I read a sermon by G. Campbell Morgan today on 1 Cor 15-the resurrection of Christ. He made some great statements:
- "When He was crucified all the little company of people that had been gathered about Him left Him. I am not criticizing them; the more I know of my own heart, the less I can do that."
I'm sure I'm not alone in seeing so much fault in the disciples, seeing them as foolish at times. But as I explore my sinfulness, the darkness residing in my heart, the criticisms of them seem hypocritical ... I probably would have done worse.
- "The reverberation of the hammer that drives the nails is the thunder that scatters His followers."
- "He was the Son of God or the most disastrous deceiver that ever trod the earth."
That famous question - was He Lord, Liar, or Lunatic - is addressed here. He couldn't have been a moral man, for he was a deceiver, the worst deceiver ever. The centrality of the resurrection is sure.
- "When you tell me the story of the resurrection was a fraud, it was a fraud which made men pure and strong, and this is to reveal the absurdity of the charge."
Here he uses the argument of the transformation of the disciples. How can someone argue that they made up the resurrection and that this fake story made them into courageous men ready to die for Christ? That truly is absurd!
- "One has heard in these recent days that what happened on the road to Damascus was that Paul had an epileptic seizure in a thunderstorm. Supposing that were true, then I should set to praying for epilepsy and thunderstorms at once."
The resurrection is truly a central tenet to Christianity.
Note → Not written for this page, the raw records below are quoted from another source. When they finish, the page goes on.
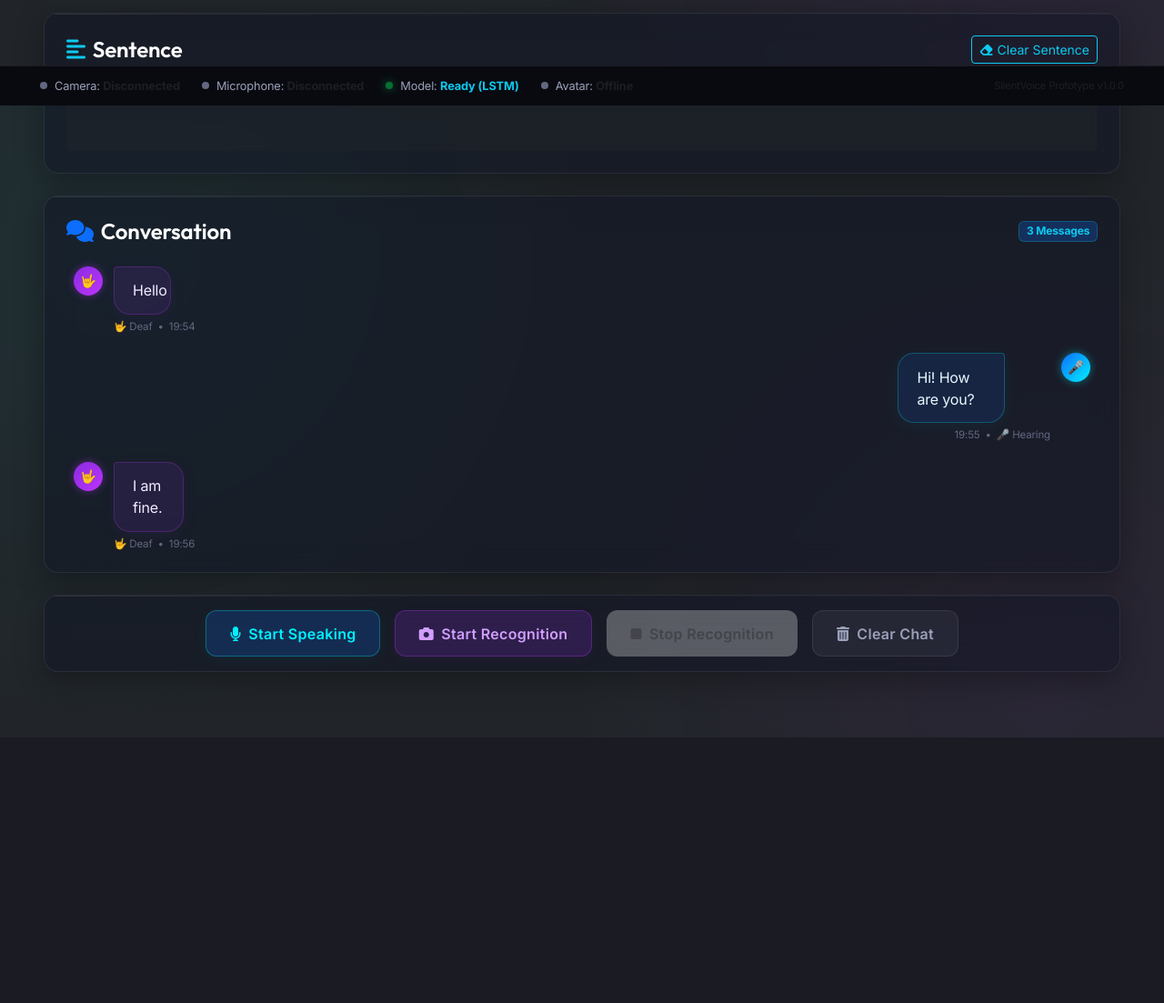
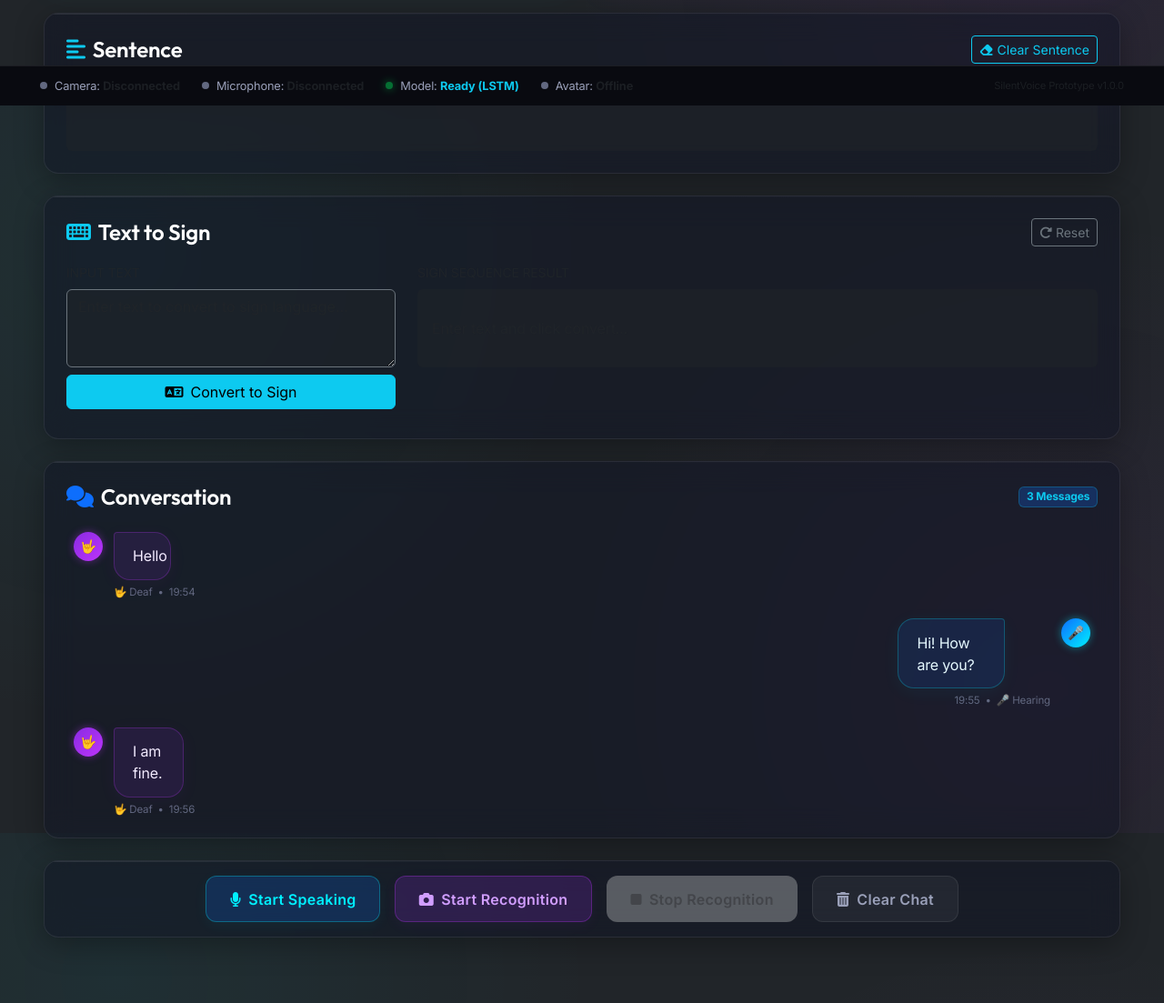
Before and after one commit to SMukul04/SilentVoice, a FastAPI app: page /app in a window 1280 px wide. Shown: the part 684-1787 px from the top of the page at 91% size. Before the commit the page ends 1495 px from the top, so only its background shows below. Run offline with FastAPI, Linux system fonts and the light colour scheme; parts of the project's set-up code (start-up, migrations or seed data) failed here and were passed over.

Commit message:
Integrate Text-to-Sign frontend

```diff
--- a/frontend/static/js/app.js
+++ b/frontend/static/js/app.js
@@ -2,6 +2,7 @@ import { HandLandmarker, FilesetResolver, DrawingUtils } from "https://cdn.jsdel
 import { LandmarkExtractor } from "./landmark_extractor.js";
 import { PredictionStabilizer } from "./prediction_stabilizer.js";
 import { SentenceBuilder } from "./sentence_builder.js";
+import { TextSignUI } from "./text_sign_ui.js";
 
 /**
  * SilentVoice Frontend Dashboard Prototype Logic
@@ -9,6 +10,10 @@ import { SentenceBuilder } from "./sentence_builder.js";
  */
 
 document.addEventListener('DOMContentLoaded', () => {
+    // Initialize Text-to-Sign UI
+    const textSignUI = new TextSignUI();
+    textSignUI.init();
+
     // DOM Elements
     const btnStartRecognition = document.getElementById('btnStartRecognition');
     const btnStopRecognition = document.getElementById('btnStopRecognition');
--- /dev/null
+++ b/frontend/static/js/text_sign_ui.js
@@ -0,0 +1,193 @@
+import { TextSignAPI } from './text_sign_api.js';
+
+export class TextSignUI {
+    constructor() {
+        this.api = new TextSignAPI();
+        this.sessionId = null;
+        this.isProcessing = false;
+        this.currentSequence = [];
+
+        // UI Elements
+        this.inputElem = document.getElementById('textSignInput');
+        this.btnProcess = document.getElementById('btnTextSignProcess');
+        this.btnReset = document.getElementById('btnTextSignReset');
+        this.sequenceContainer = document.getElementById('textSignSequence');
+        this.unsupportedContainer = document.getElementById('textSignUnsupported');
+        this.unsupportedList = document.getElementById('textSignUnsupportedList');
+        this.statusText = document.getElementById('textSignStatus');
+    }
+
+    async init() {
+        if (!this.inputElem || !this.btnProcess) {
+            console.error("Text-to-Sign UI elements not found.");
+            return;
+        }
+
+        // Initialize session
+        try {
+            const session = await this.api.createSession();
+            this.sessionId = session.session_id;
+        } catch (e) {
+            this._showError(`Failed to initialize session: ${e.message}`);
+        }
+
+        this.btnProcess.addEventListener('click', () => this.handleProcess());
+        this.btnReset.addEventListener('click', () => this.handleReset());
+
+        // Also allow enter key (without shift) to submit
+        this.inputElem.addEventListener('keydown', (e) => {
+            if (e.key === 'Enter' && !e.shiftKey) {
+                e.preventDefault();
+                this.handleProcess();
+            }
+        });
+    }
+
+    async handleProcess() {
+        if (this.isProcessing) return;
+
+        const text = this.inputElem.value.trim();
+        if (!text) {
+            this._showError("Please enter some text to convert.");
+            return;
+        }
+
+        this.isProcessing = true;
+        this.btnProcess.disabled = true;
+        this.inputElem.disabled = true;
+        this._updateStatus('Processing...', 'info');
+
+        // Clear previous results immediately
+        this.currentSequence = [];
+        this.sequenceContainer.innerHTML = '';
+        this.unsupportedContainer.classList.add('d-none');
+        this.unsupportedList.innerHTML = '';
+
+        try {
+            if (!this.sessionId) {
+                const session = await this.api.createSession();
+                this.sessionId = session.session_id;
+            } else {
+                try {
+                    const sessionState = await this.api.getSession(this.sessionId);
+                    if (sessionState.state === 'COMPLETED' || sessionState.state === 'ERROR') {
+                        await this.api.resetSession(this.sessionId);
+                    } else if (sessionState.state === 'CLOSED') {
+                        const session = await this.api.createSession();
+                        this.sessionId = session.session_id;
+                    }
+                } catch (e) {
+                    const session = await this.api.createSession();
+                    this.sessionId = session.session_id;
+                }
+            }
+
+            const response = await this.api.processText(this.sessionId, text);
+            this.currentSequence = response.sequence || [];
+
+            this._renderSequence(this.currentSequence);
+            this._renderUnsupported(response.unsupported_tokens || []);
+
+            this._updateStatus('Completed', 'success');
+        } catch (e) {
+            this._showError(e.message);
+        } finally {
+            this.isProcessing = false;
+            this.btnProcess.disabled = false;
+            this.inputElem.disabled = false;
+        }
+    }
+
+    async handleReset() {
+        if (this.isProcessing || !this.sessionId) return;
+
+        try {
+            await this.api.resetSession(this.sessionId);
+
+            // Clear UI
+            this.inputElem.value = '';
+            this.currentSequence = [];
+            this.sequenceContainer.innerHTML = '';
+            this.unsupportedContainer.classList.add('d-none');
+            this.unsupportedList.innerHTML = '';
+            this._updateStatus('', '');
+
+        } catch (e) {
+            this._showError(`Failed to reset session: ${e.message}`);
+        }
+    }
+
+    _renderSequence(sequence) {
+        this.sequenceContainer.innerHTML = '';
+
+        if (sequence.length === 0) {
+            this.sequenceContainer.innerHTML = '<span class="text-muted">No valid signs found.</span>';
+            return;
+        }
+
+        sequence.forEach((item, index) => {
+            // Create a conceptual rendering of the SignSequenceItem
+            const signBlock = document.createElement('div');
+            signBlock.className = 'd-inline-flex flex-column align-items-center me-3 mb-2 p-2 glass-card bg-opacity-25';
+            signBlock.style.minWidth = '80px';
+            signBlock.dataset.signId = item.sign_id;
+            signBlock.dataset.index = item.original_index;
+
+            const signIdElem = document.createElement('strong');
+            signIdElem.className = 'text-info';
+            signIdElem.textContent = item.sign_id;
+
+            const sourceTextElem = document.createElement('span');
+            sourceTextElem.className = 'small text-muted';
+            sourceTextElem.textContent = item.source_text;
+
+            signBlock.appendChild(signIdElem);
+            signBlock.appendChild(sourceTextElem);
+
+            this.sequenceContainer.appendChild(signBlock);
+
+            // Add an arrow if not the last item
+            if (index < sequence.length - 1) {
+                const arrowBlock = document.createElement('div');
+                arrowBlock.className = 'd-inline-flex align-items-center me-3 mb-2 text-secondary';
+                arrowBlock.innerHTML = '<i class="fa-solid fa-arrow-right"></i>';
+                this.sequenceContainer.appendChild(arrowBlock);
+            }
+        });
+    }
+
+    _renderUnsupported(unsupportedTokens) {
+        if (unsupportedTokens.length > 0) {
+            this.unsupportedList.innerHTML = '';
+            unsupportedTokens.forEach(token => {
+                const tokenBadge = document.createElement('span');
+                tokenBadge.className = 'badge bg-warning text-dark me-2 mb-2';
+                tokenBadge.textContent = token;
+                this.unsupportedList.appendChild(tokenBadge);
+            });
+            this.unsupportedContainer.classList.remove('d-none');
+        } else {
+            this.unsupportedContainer.classList.add('d-none');
+            this.unsupportedList.innerHTML = '';
+        }
+    }
+
+    _showError(message) {
+        this._updateStatus(message, 'danger');
+
+        // Also show a global toast/notification if the global function exists (from app.js)
+        // Since we are decoupled, we just rely on our status element, but we can try
+        // to find the toast system if needed. We'll stick to local status.
+    }
+
+    _updateStatus(message, type) {
+        if (!this.statusText) return;
+
+        this.statusText.textContent = message;
+        this.statusText.className = 'small mt-2';
+        if (type === 'danger') this.statusText.classList.add('text-danger');
+        else if (type === 'success') this.statusText.classList.add('text-success');
+        else if (type === 'info') this.statusText.classList.add('text-info');
+        else this.statusText.classList.add('text-muted');
+    }
+}
--- a/frontend/templates/index.html
+++ b/frontend/templates/index.html
@@ -144,6 +144,51 @@
             </div>
         </div>
     </div>
+
+    <!-- TEXT TO SIGN SECTION (Full-Width Card) -->
+    <div class="row mb-4">
+        <div class="col-12">
+            <div class="glass-card">
+                <div class="d-flex justify-content-between align-items-center mb-3">
+                    <h4 class="m-0 text-white"><i class="fa-solid fa-keyboard me-2 text-info"></i>Text to Sign</h4>
+                    <button class="btn btn-sm btn-outline-secondary" id="btnTextSignReset" title="Reset Session">
+                        <i class="fa-solid fa-rotate-right me-1"></i>Reset
+                    </button>
+                </div>
+
+                <div class="row">
+                    <!-- Input Area -->
+                    <div class="col-md-4 mb-3 mb-md-0">
+                        <label for="textSignInput" class="form-label text-muted small text-uppercase tracking-wider">Input Text</label>
+                        <textarea class="form-control form-control-glass bg-dark text-white border-secondary bg-opacity-50" id="textSignInput" rows="3" placeholder="Enter text to convert to sign language..."></textarea>
+                        <div class="mt-2 d-flex justify-content-between align-items-center">
+                            <button class="btn btn-info w-100" id="btnTextSignProcess">
+                                <i class="fa-solid fa-language me-2"></i>Convert to Sign
+                            </button>
+                        </div>
+                        <div id="textSignStatus" class="small mt-2 text-muted"></div>
+                    </div>
+
+                    <!-- Result Area -->
+                    <div class="col-md-8">
+                        <label class="form-label text-muted small text-uppercase tracking-wider">Sign Sequence Result</label>
+                        <div class="p-3 bg-dark bg-opacity-50 rounded d-flex flex-wrap align-items-center" id="textSignSequence" style="min-height: 86px;">
+                            <span class="text-muted">Enter text and click convert...</span>
+                        </div>
+
+                        <!-- Unsupported Tokens -->
+                        <div id="textSignUnsupported" class="mt-3 d-none">
+                            <label class="form-label text-warning small text-uppercase tracking-wider"><i class="fa-solid fa-triangle-exclamation me-1"></i>Unsupported Words</label>
+                            <div class="p-2 bg-dark bg-opacity-50 rounded border border-warning border-opacity-25" id="textSignUnsupportedList">
+                                <!-- Tokens will be appended here -->
+                            </div>
+                        </div>
+                    </div>
+                </div>
+            </div>
+        </div>
+    </div>
+
 
     <!-- CONVERSATION SECTION (Full-Width Card) -->
     <div class="row mb-4">
```
Also changed, not shown: frontend/static/js/text_sign_api.js (added, +61 -0 lines).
Without the truth of the resurrection, our faith and our preaching are in vain. But, praise the Lord, they are not! For Christ has truly risen from the grave, victorious over death, victorious over sin, and proclaiming himself to truly be the Son of God.